■ About this task ■
Every entry below should be copied exactly, minus the pictures.

(Records from a data source)
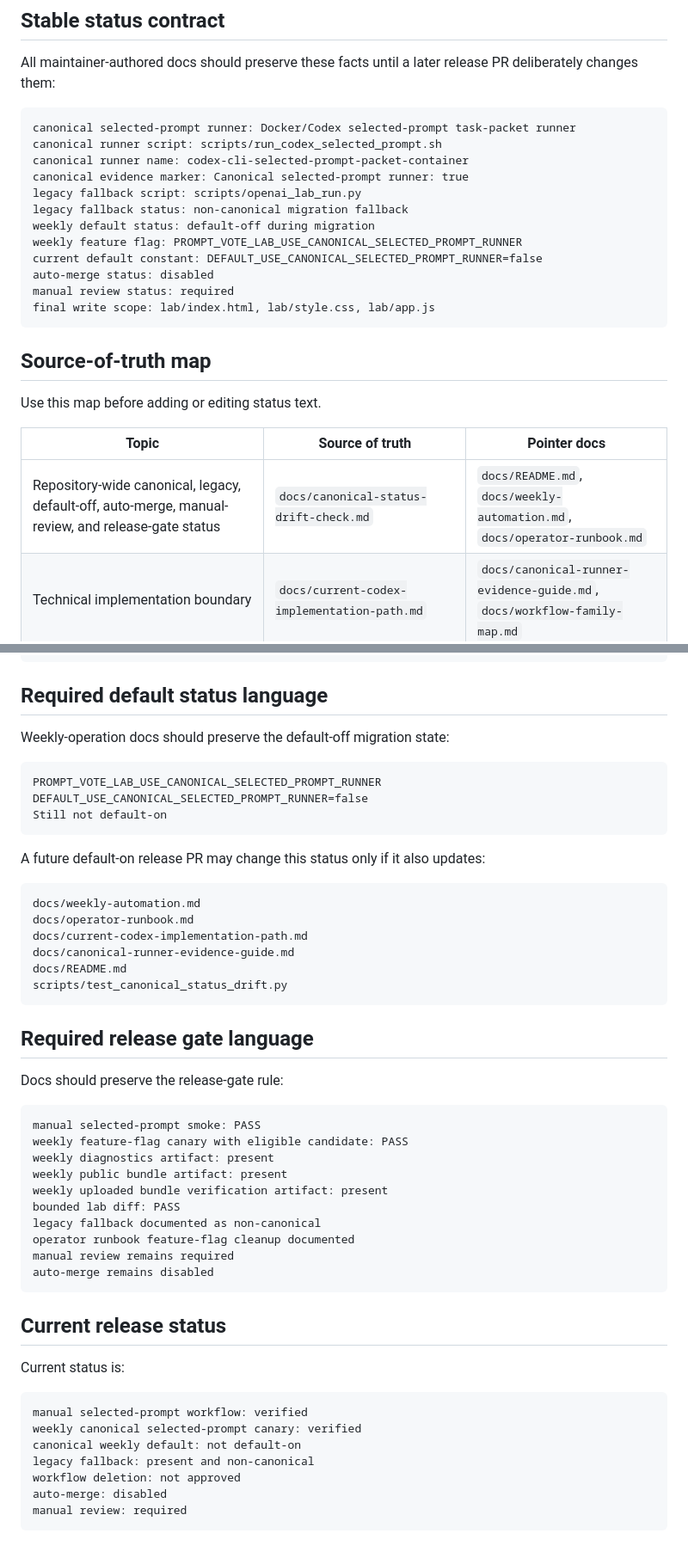
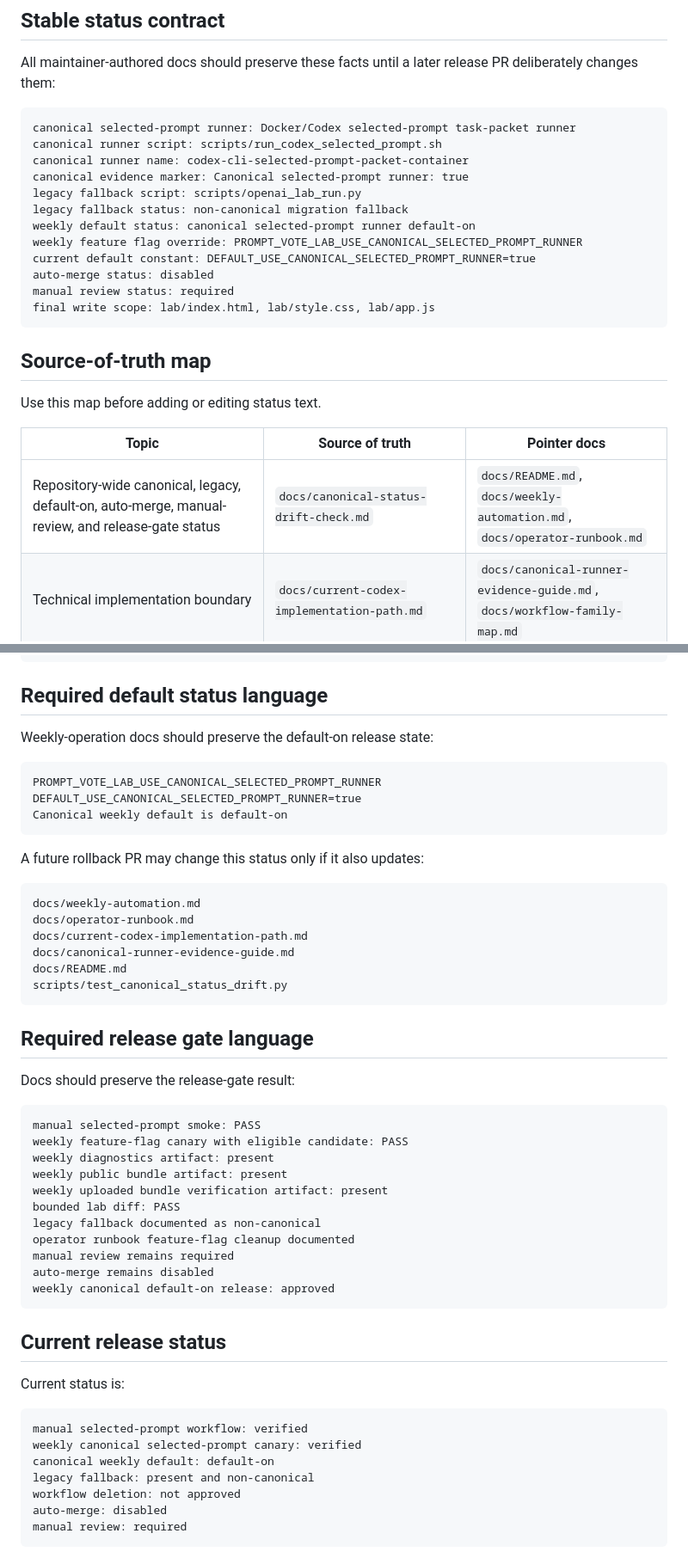
Before and after one commit to Unjuno/prompt-vote-lab, a Markdown page: docs/canonical-status-drift-check.md, 2 parts joined by grey strips. Shown at 86% size. Drawn GitHub-style.

Commit message:
Update canonical status for weekly default-on release

````diff
--- a/docs/canonical-status-drift-check.md
+++ b/docs/canonical-status-drift-check.md
@@ -17,9 +17,9 @@ canonical runner name: codex-cli-selected-prompt-packet-container
 canonical evidence marker: Canonical selected-prompt runner: true
 legacy fallback script: scripts/openai_lab_run.py
 legacy fallback status: non-canonical migration fallback
-weekly default status: default-off during migration
-weekly feature flag: PROMPT_VOTE_LAB_USE_CANONICAL_SELECTED_PROMPT_RUNNER
-current default constant: DEFAULT_USE_CANONICAL_SELECTED_PROMPT_RUNNER=false
+weekly default status: canonical selected-prompt runner default-on
+weekly feature flag override: PROMPT_VOTE_LAB_USE_CANONICAL_SELECTED_PROMPT_RUNNER
+current default constant: DEFAULT_USE_CANONICAL_SELECTED_PROMPT_RUNNER=true
 auto-merge status: disabled
 manual review status: required
 final write scope: lab/index.html, lab/style.css, lab/app.js
@@ -31,7 +31,7 @@ Use this map before adding or editing status text.
 
 | Topic | Source of truth | Pointer docs |
 |---|---|---|
-| Repository-wide canonical, legacy, default-off, auto-merge, manual-review, and release-gate status | `docs/canonical-status-drift-check.md` | `docs/README.md`, `docs/weekly-automation.md`, `docs/operator-runbook.md` |
+| Repository-wide canonical, legacy, default-on, auto-merge, manual-review, and release-gate status | `docs/canonical-status-drift-check.md` | `docs/README.md`, `docs/weekly-automation.md`, `docs/operator-runbook.md` |
 | Technical implementation boundary | `docs/current-codex-implementation-path.md` | `docs/canonical-runner-evidence-guide.md`, `docs/workflow-family-map.md` |
 | Participant/reviewer evidence decision rule | `docs/canonical-runner-evidence-guide.md` | `docs/README.md`, `docs/operator-runbook.md`, `docs/weekly-automation.md` |
 | Weekly workflow operation | `docs/weekly-automation.md` | `docs/operator-runbook.md` |
@@ -98,15 +98,15 @@ The script may still exist and may still produce useful lab diffs, but those fac
 
 ## Required default status language
 
-Weekly-operation docs should preserve the default-off migration state:
+Weekly-operation docs should preserve the default-on release state:
 
 ```text
 PROMPT_VOTE_LAB_USE_CANONICAL_SELECTED_PROMPT_RUNNER
-DEFAULT_USE_CANONICAL_SELECTED_PROMPT_RUNNER=false
-Still not default-on
+DEFAULT_USE_CANONICAL_SELECTED_PROMPT_RUNNER=true
+Canonical weekly default is default-on
 ```
 
-A future default-on release PR may change this status only if it also updates:
+A future rollback PR may change this status only if it also updates:
 
 ```text
 docs/weekly-automation.md
@@ -119,7 +119,7 @@ scripts/test_canonical_status_drift.py
 
 ## Required release gate language
 
-Docs should preserve the release-gate rule:
+Docs should preserve the release-gate result:
 
 ```text
 manual selected-prompt smoke: PASS
@@ -132,6 +132,7 @@ legacy fallback documented as non-canonical
 operator runbook feature-flag cleanup documented
 manual review remains required
 auto-merge remains disabled
+weekly canonical default-on release: approved
 ```
 
 ## Current release status
@@ -141,7 +142,7 @@ Current status is:
 ```text
 manual selected-prompt workflow: verified
 weekly canonical selected-prompt canary: verified
-canonical weekly default: not default-on
+canonical weekly default: default-on
 legacy fallback: present and non-canonical
 workflow deletion: not approved
 auto-merge: disabled
````
Also changed, not shown: other parts of docs/canonical-status-drift-check.md (+2 -2 lines).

■ Response below ■
Before and after one commit to Unjuno/prompt-vote-lab, a Markdown page: docs/canonical-status-drift-check.md, 2 parts joined by grey strips. Shown at 86% size. Drawn GitHub-style.

Commit message:
Update canonical status for weekly default-on release

````diff
--- a/docs/canonical-status-drift-check.md
+++ b/docs/canonical-status-drift-check.md
@@ -17,9 +17,9 @@ canonical runner name: codex-cli-selected-prompt-packet-container
 canonical evidence marker: Canonical selected-prompt runner: true
 legacy fallback script: scripts/openai_lab_run.py
 legacy fallback status: non-canonical migration fallback
-weekly default status: default-off during migration
-weekly feature flag: PROMPT_VOTE_LAB_USE_CANONICAL_SELECTED_PROMPT_RUNNER
-current default constant: DEFAULT_USE_CANONICAL_SELECTED_PROMPT_RUNNER=false
+weekly default status: canonical selected-prompt runner default-on
+weekly feature flag override: PROMPT_VOTE_LAB_USE_CANONICAL_SELECTED_PROMPT_RUNNER
+current default constant: DEFAULT_USE_CANONICAL_SELECTED_PROMPT_RUNNER=true
 auto-merge status: disabled
 manual review status: required
 final write scope: lab/index.html, lab/style.css, lab/app.js
@@ -31,7 +31,7 @@ Use this map before adding or editing status text.
 
 | Topic | Source of truth | Pointer docs |
 |---|---|---|
-| Repository-wide canonical, legacy, default-off, auto-merge, manual-review, and release-gate status | `docs/canonical-status-drift-check.md` | `docs/README.md`, `docs/weekly-automation.md`, `docs/operator-runbook.md` |
+| Repository-wide canonical, legacy, default-on, auto-merge, manual-review, and release-gate status | `docs/canonical-status-drift-check.md` | `docs/README.md`, `docs/weekly-automation.md`, `docs/operator-runbook.md` |
 | Technical implementation boundary | `docs/current-codex-implementation-path.md` | `docs/canonical-runner-evidence-guide.md`, `docs/workflow-family-map.md` |
 | Participant/reviewer evidence decision rule | `docs/canonical-runner-evidence-guide.md` | `docs/README.md`, `docs/operator-runbook.md`, `docs/weekly-automation.md` |
 | Weekly workflow operation | `docs/weekly-automation.md` | `docs/operator-runbook.md` |
@@ -98,15 +98,15 @@ The script may still exist and may still produce useful lab diffs, but those fac
 
 ## Required default status language
 
-Weekly-operation docs should preserve the default-off migration state:
+Weekly-operation docs should preserve the default-on release state:
 
 ```text
 PROMPT_VOTE_LAB_USE_CANONICAL_SELECTED_PROMPT_RUNNER
-DEFAULT_USE_CANONICAL_SELECTED_PROMPT_RUNNER=false
-Still not default-on
+DEFAULT_USE_CANONICAL_SELECTED_PROMPT_RUNNER=true
+Canonical weekly default is default-on
 ```
 
-A future default-on release PR may change this status only if it also updates:
+A future rollback PR may change this status only if it also updates:
 
 ```text
 docs/weekly-automation.md
@@ -119,7 +119,7 @@ scripts/test_canonical_status_drift.py
 
 ## Required release gate language
 
-Docs should preserve the release-gate rule:
+Docs should preserve the release-gate result:
 
 ```text
 manual selected-prompt smoke: PASS
@@ -132,6 +132,7 @@ legacy fallback documented as non-canonical
 operator runbook feature-flag cleanup documented
 manual review remains required
 auto-merge remains disabled
+weekly canonical default-on release: approved
 ```
 
 ## Current release status
@@ -141,7 +142,7 @@ Current status is:
 ```text
 manual selected-prompt workflow: verified
 weekly canonical selected-prompt canary: verified
-canonical weekly default: not default-on
+canonical weekly default: default-on
 legacy fallback: present and non-canonical
 workflow deletion: not approved
 auto-merge: disabled
````
Also changed, not shown: other parts of docs/canonical-status-drift-check.md (+2 -2 lines).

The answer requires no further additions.